Alaska Archeology Month
This year's theme for Alaska Archaeology Month is the Denbigh Flint Complex, known from sites in western and northern Alaska that date to about 3300-4000 years ago. Distant ancestors of modern Inupiat and Inuit, Denbigh people pioneered new new lands and innovated new technologies that set the stage for the next four millennia of high latitude living across the American Arctic. Some of the most important Denbigh archaeological sites are located on National Park Service lands including Gates of the Arctic, Kobuk Valley, and Cape Krusenstern. The NPS also administers, as a National Historic Landmark, the Iyatayet site at Cape Denbigh where this archaeological phase was first recognized in 1948.
Did You Know?
In 1969, five wildland fires burned 129,820 acres in Gates of the Arctic National Park & Preserve. That was the largest acreage to burn in the park in a given year.
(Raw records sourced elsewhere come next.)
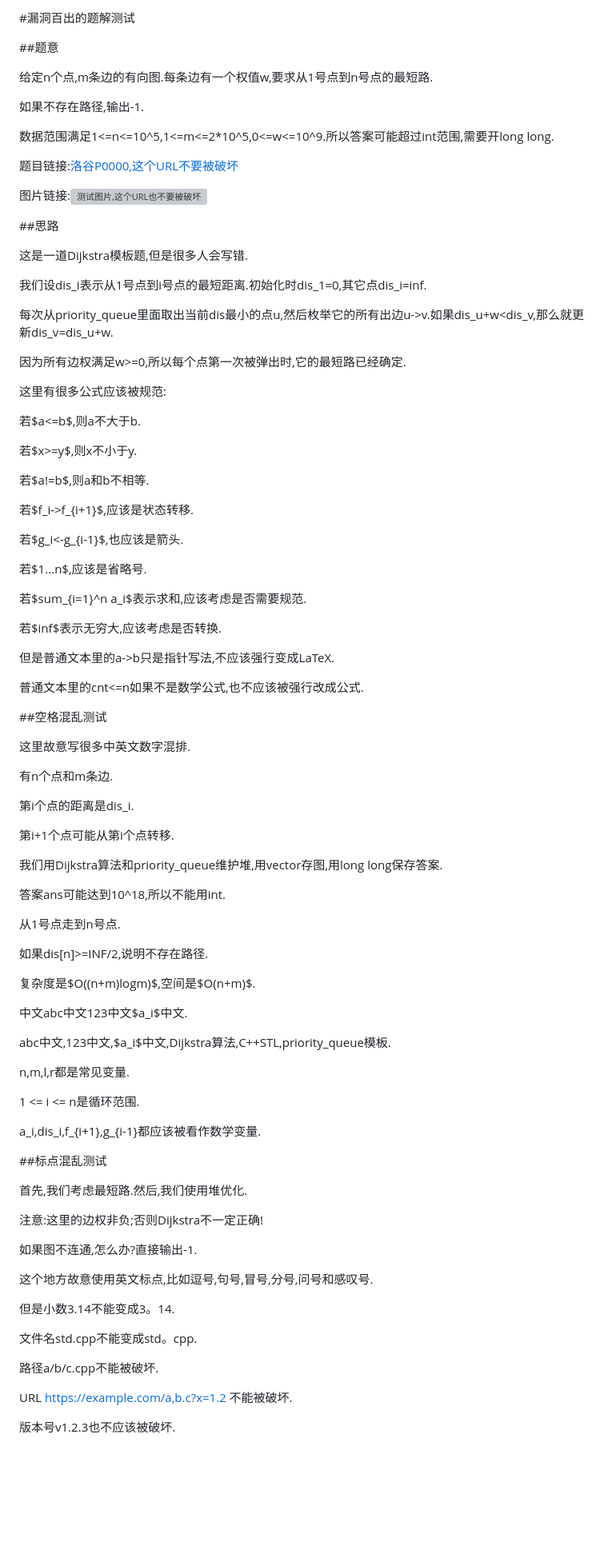
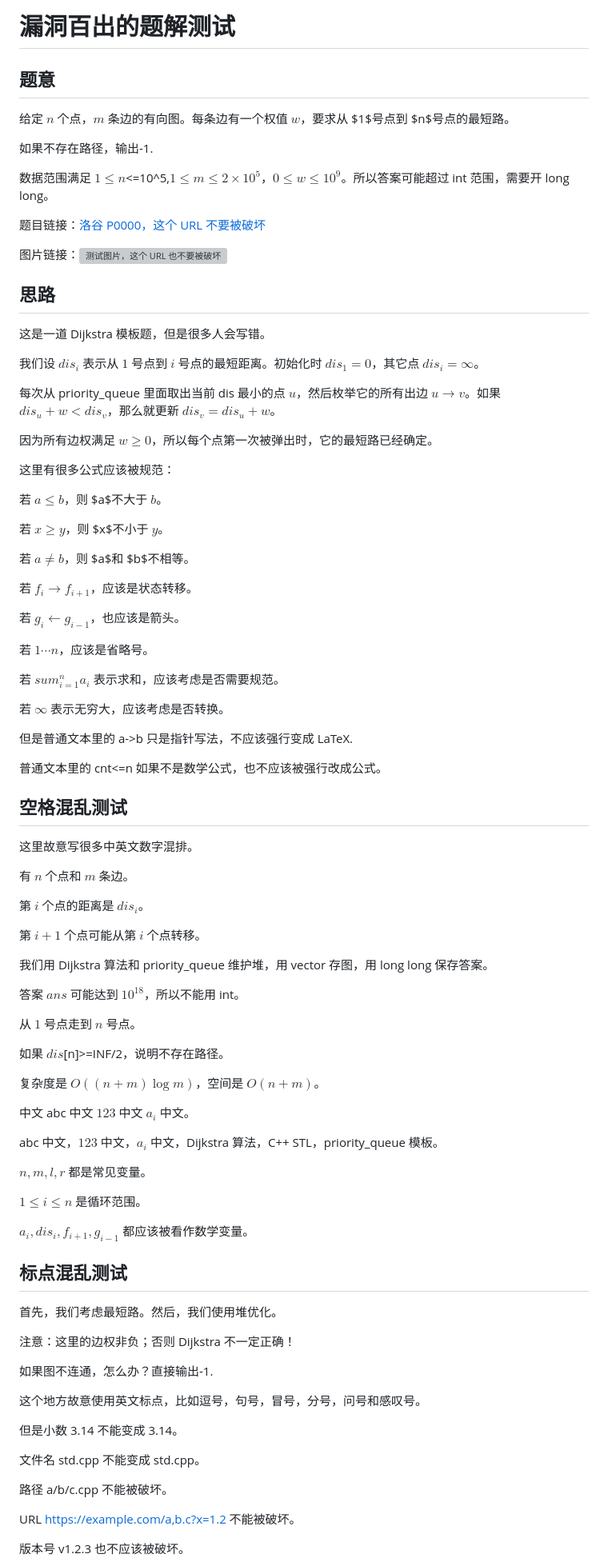
Before and after one commit to hardyz0517/oi-notebook, a Markdown page: notes/problems/t1.md, the part around one of its changes. Shown at 80% size. Drawn GitHub-style; blank space fills up the shorter version; grey boxes are pictures that could not be loaded.

Commit message:
note: update problems/t1.md

```diff
--- a/notes/problems/t1.md
+++ b/notes/problems/t1.md
@@ -9,97 +9,97 @@ updated: 2026-05-14T18:28:37.567106500+08:00
 ---
-#漏洞百出的题解测试
+# 漏洞百出的题解测试
 
-##题意
+## 题意
 
-给定n个点,m条边的有向图.每条边有一个权值w,要求从1号点到n号点的最短路.
+给定 $n$ 个点，$m$ 条边的有向图。每条边有一个权值 $w$，要求从 $1$号点到 $n$号点的最短路。
 
-如果不存在路径,输出-1.
+如果不存在路径，输出-1.
 
-数据范围满足1<=n<=10^5,1<=m<=2*10^5,0<=w<=10^9.所以答案可能超过int范围,需要开long long.
+数据范围满足 $1 \le n$<=10^5,$1 \le m \le 2 \times 10^5$，$0 \le w \le 10^9$。所以答案可能超过 int 范围，需要开 long long。
 
-题目链接:[洛谷P0000,这个URL不要被破坏](https://www.luogu.com.cn/problem/P0000?name=a.b&list=1,2,3)
+题目链接：[洛谷 P0000，这个 URL 不要被破坏](https://www.luogu.com.cn/problem/P0000?name=a.b&list=1,2,3)
 
-图片链接:![测试图片,这个URL也不要被破坏](https://example.com/a,b.c.png)
+图片链接：![测试图片，这个 URL 也不要被破坏](https://example.com/a,b.c.png)
 
-##思路
+## 思路
 
-这是一道Dijkstra模板题,但是很多人会写错.
+这是一道 Dijkstra 模板题，但是很多人会写错。
 
-我们设dis_i表示从1号点到i号点的最短距离.初始化时dis_1=0,其它点dis_i=inf.
+我们设 $dis_i$ 表示从 $1$ 号点到 $i$ 号点的最短距离。初始化时 $dis_1=0$，其它点 $dis_i=\infty$。
 
-每次从priority_queue里面取出当前dis最小的点u,然后枚举它的所有出边u->v.如果dis_u+w<dis_v,那么就更新dis_v=dis_u+w.
+每次从 priority_queue 里面取出当前 dis 最小的点 $u$，然后枚举它的所有出边 $u \to v$。如果 $dis_u+w<dis_v$，那么就更新 $dis_v=dis_u+w$。
 
-因为所有边权满足w>=0,所以每个点第一次被弹出时,它的最短路已经确定.
+因为所有边权满足 $w \ge 0$，所以每个点第一次被弹出时，它的最短路已经确定。
 
-这里有很多公式应该被规范:
+这里有很多公式应该被规范：
 
-若$a<=b$,则a不大于b.
+若 $a \le b$，则 $a$不大于 $b$。
 
-若$x>=y$,则x不小于y.
+若 $x \ge y$，则 $x$不小于 $y$。
 
-若$a!=b$,则a和b不相等.
+若 $a \ne b$，则 $a$和 $b$不相等。
 
-若$f_i->f_{i+1}$,应该是状态转移.
+若 $f_i \to f_{i+1}$，应该是状态转移。
 
-若$g_i<-g_{i-1}$,也应该是箭头.
+若 $g_i \leftarrow g_{i-1}$，也应该是箭头。
 
-若$1...n$,应该是省略号.
+若 $1 \cdots n$，应该是省略号。
 
-若$sum_{i=1}^n a_i$表示求和,应该考虑是否需要规范.
+若 $sum_{i=1}^n a_i$ 表示求和，应该考虑是否需要规范。
 
-若$inf$表示无穷大,应该考虑是否转换.
+若 $\infty$ 表示无穷大，应该考虑是否转换。
 
-但是普通文本里的a->b只是指针写法,不应该强行变成LaTeX.
+但是普通文本里的 a->b 只是指针写法，不应该强行变成 LaTeX.
 
-普通文本里的cnt<=n如果不是数学公式,也不应该被强行改成公式.
+普通文本里的 cnt<=n 如果不是数学公式，也不应该被强行改成公式。
 
-##空格混乱测试
+## 空格混乱测试
 
-这里故意写很多中英文数字混排.
+这里故意写很多中英文数字混排。
 
-有n个点和m条边.
+有 $n$ 个点和 $m$ 条边。
 
-第i个点的距离是dis_i.
+第 $i$ 个点的距离是 $dis_i$。
 
-第i+1个点可能从第i个点转移.
+第 $i+1$ 个点可能从第 $i$ 个点转移。
 
-我们用Dijkstra算法和priority_queue维护堆,用vector存图,用long long保存答案.
+我们用 Dijkstra 算法和 priority_queue 维护堆，用 vector 存图，用 long long 保存答案。
 
-答案ans可能达到10^18,所以不能用int.
+答案 $ans$ 可能达到 $10^18$，所以不能用 int。
 
-从1号点走到n号点.
+从 $1$ 号点走到 $n$ 号点。
 
-如果dis[n]>=INF/2,说明不存在路径.
+如果 $dis$[n]>=INF/2，说明不存在路径。
 
-复杂度是$O((n+m)logm)$,空间是$O(n+m)$.
+复杂度是 $O((n+m)\log m)$，空间是 $O(n+m)$。
 
-中文abc中文123中文$a_i$中文.
+中文 abc 中文 $123$ 中文 $a_i$ 中文。
 
-abc中文,123中文,$a_i$中文,Dijkstra算法,C++STL,priority_queue模板.
+abc 中文，$123$ 中文，$a_i$ 中文，Dijkstra 算法，C++ STL，priority_queue 模板。
 
-n,m,l,r都是常见变量.
+$n,m,l,r$ 都是常见变量。
 
-1 <= i <= n是循环范围.
+$1 \le i \le n$ 是循环范围。
 
-a_i,dis_i,f_{i+1},g_{i-1}都应该被看作数学变量.
+$a_i,dis_i,f_{i+1},g_{i-1}$ 都应该被看作数学变量。
 
-##标点混乱测试
+## 标点混乱测试
 
-首先,我们考虑最短路.然后,我们使用堆优化.
+首先，我们考虑最短路。然后，我们使用堆优化。
 
-注意:这里的边权非负;否则Dijkstra不一定正确!
+注意：这里的边权非负；否则 Dijkstra 不一定正确！
 
-如果图不连通,怎么办?直接输出-1.
+如果图不连通，怎么办？直接输出-1.
 
-这个地方故意使用英文标点,比如逗号,句号,冒号,分号,问号和感叹号.
+这个地方故意使用英文标点，比如逗号，句号，冒号，分号，问号和感叹号。
 
-但是小数3.14不能变成3。14.
+但是小数 3.14 不能变成 3.14。
 
-文件名std.cpp不能变成std。cpp.
+文件名 std.cpp 不能变成 std.cpp。
 
-路径a/b/c.cpp不能被破坏.
+路径 a/b/c.cpp 不能被破坏。
 
-URL https://example.com/a,b.c?x=1.2 不能被破坏.
+URL https://example.com/a,b.c?x=1.2 不能被破坏。
 
-版本号v1.2.3也不应该被破坏.
+版本号 v1.2.3 也不应该被破坏。
 
```
Also changed, not shown: other parts of notes/problems/t1.md (+49 -48 lines).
Interestingly, 14 wildland fires, the most fires to occur in the park, burned a mere 500 acres in 1977.